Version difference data
•••
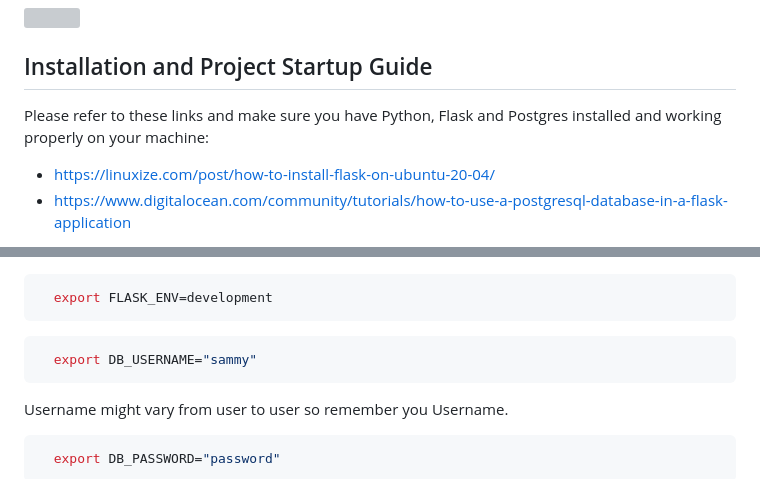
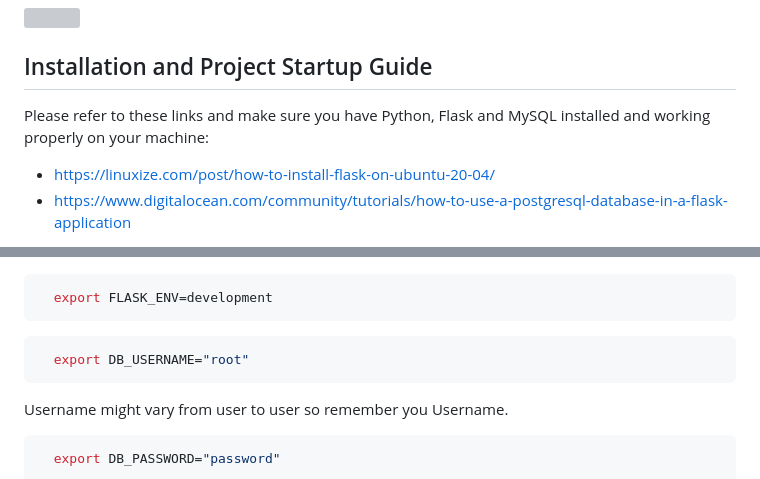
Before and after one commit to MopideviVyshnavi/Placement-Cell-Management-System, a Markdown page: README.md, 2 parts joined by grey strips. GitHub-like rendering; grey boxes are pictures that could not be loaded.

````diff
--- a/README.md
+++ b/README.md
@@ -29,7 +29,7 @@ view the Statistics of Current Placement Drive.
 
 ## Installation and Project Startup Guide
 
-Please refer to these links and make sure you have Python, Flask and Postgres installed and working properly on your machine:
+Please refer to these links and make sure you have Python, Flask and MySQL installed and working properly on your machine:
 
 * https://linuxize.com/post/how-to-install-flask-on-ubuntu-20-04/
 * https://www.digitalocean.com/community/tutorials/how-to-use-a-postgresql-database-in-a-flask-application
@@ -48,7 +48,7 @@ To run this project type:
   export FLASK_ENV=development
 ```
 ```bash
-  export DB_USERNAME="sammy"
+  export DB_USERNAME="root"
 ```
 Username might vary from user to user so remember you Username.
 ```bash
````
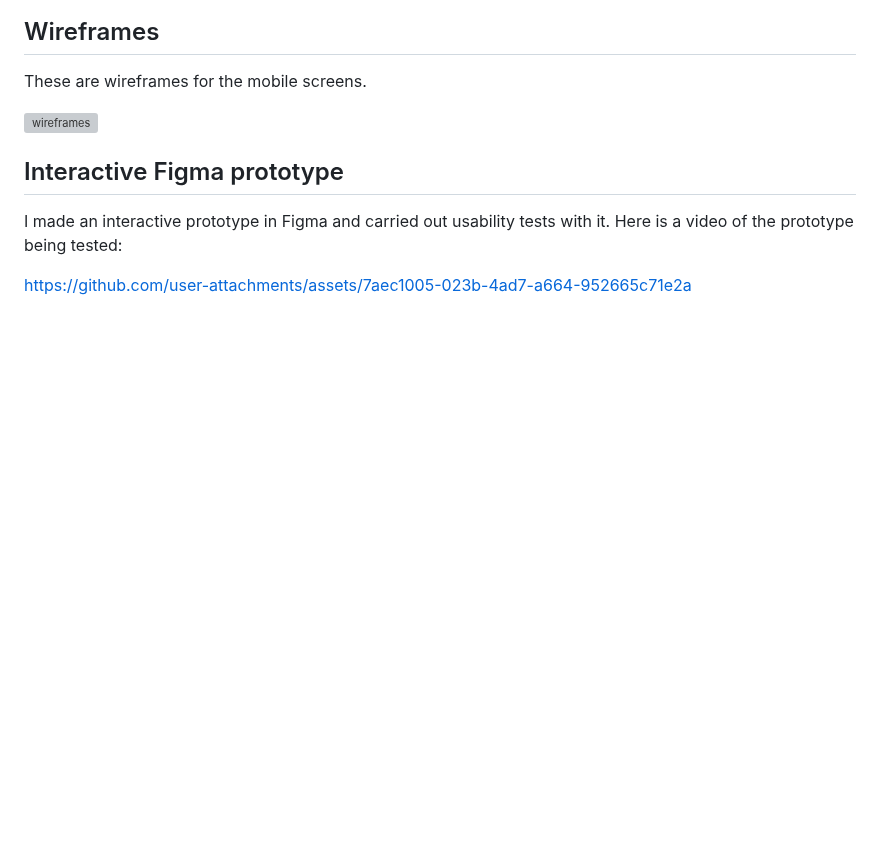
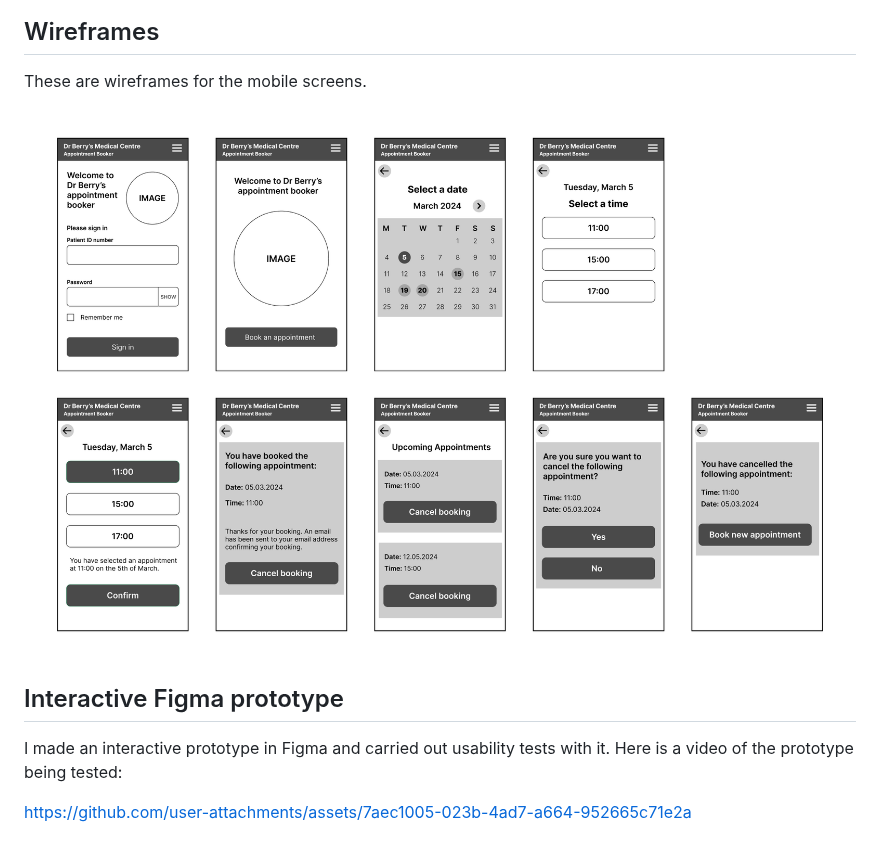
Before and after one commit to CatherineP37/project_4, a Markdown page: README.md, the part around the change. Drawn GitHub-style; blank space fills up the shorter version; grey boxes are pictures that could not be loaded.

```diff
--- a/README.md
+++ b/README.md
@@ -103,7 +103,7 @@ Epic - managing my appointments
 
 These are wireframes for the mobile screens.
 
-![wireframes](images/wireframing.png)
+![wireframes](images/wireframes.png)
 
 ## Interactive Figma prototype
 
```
•••
Your assignment:
Excluding images, return all of the records above word for word.

Exercise solution:
Before and after one commit to MopideviVyshnavi/Placement-Cell-Management-System, a Markdown page: README.md, 2 parts joined by grey strips. GitHub-like rendering; grey boxes are pictures that could not be loaded.

````diff
--- a/README.md
+++ b/README.md
@@ -29,7 +29,7 @@ view the Statistics of Current Placement Drive.
 
 ## Installation and Project Startup Guide
 
-Please refer to these links and make sure you have Python, Flask and Postgres installed and working properly on your machine:
+Please refer to these links and make sure you have Python, Flask and MySQL installed and working properly on your machine:
 
 * https://linuxize.com/post/how-to-install-flask-on-ubuntu-20-04/
 * https://www.digitalocean.com/community/tutorials/how-to-use-a-postgresql-database-in-a-flask-application
@@ -48,7 +48,7 @@ To run this project type:
   export FLASK_ENV=development
 ```
 ```bash
-  export DB_USERNAME="sammy"
+  export DB_USERNAME="root"
 ```
 Username might vary from user to user so remember you Username.
 ```bash
````
Before and after one commit to CatherineP37/project_4, a Markdown page: README.md, the part around the change. Drawn GitHub-style; blank space fills up the shorter version; grey boxes are pictures that could not be loaded.

```diff
--- a/README.md
+++ b/README.md
@@ -103,7 +103,7 @@ Epic - managing my appointments
 
 These are wireframes for the mobile screens.
 
-![wireframes](images/wireframing.png)
+![wireframes](images/wireframes.png)
 
 ## Interactive Figma prototype
 
```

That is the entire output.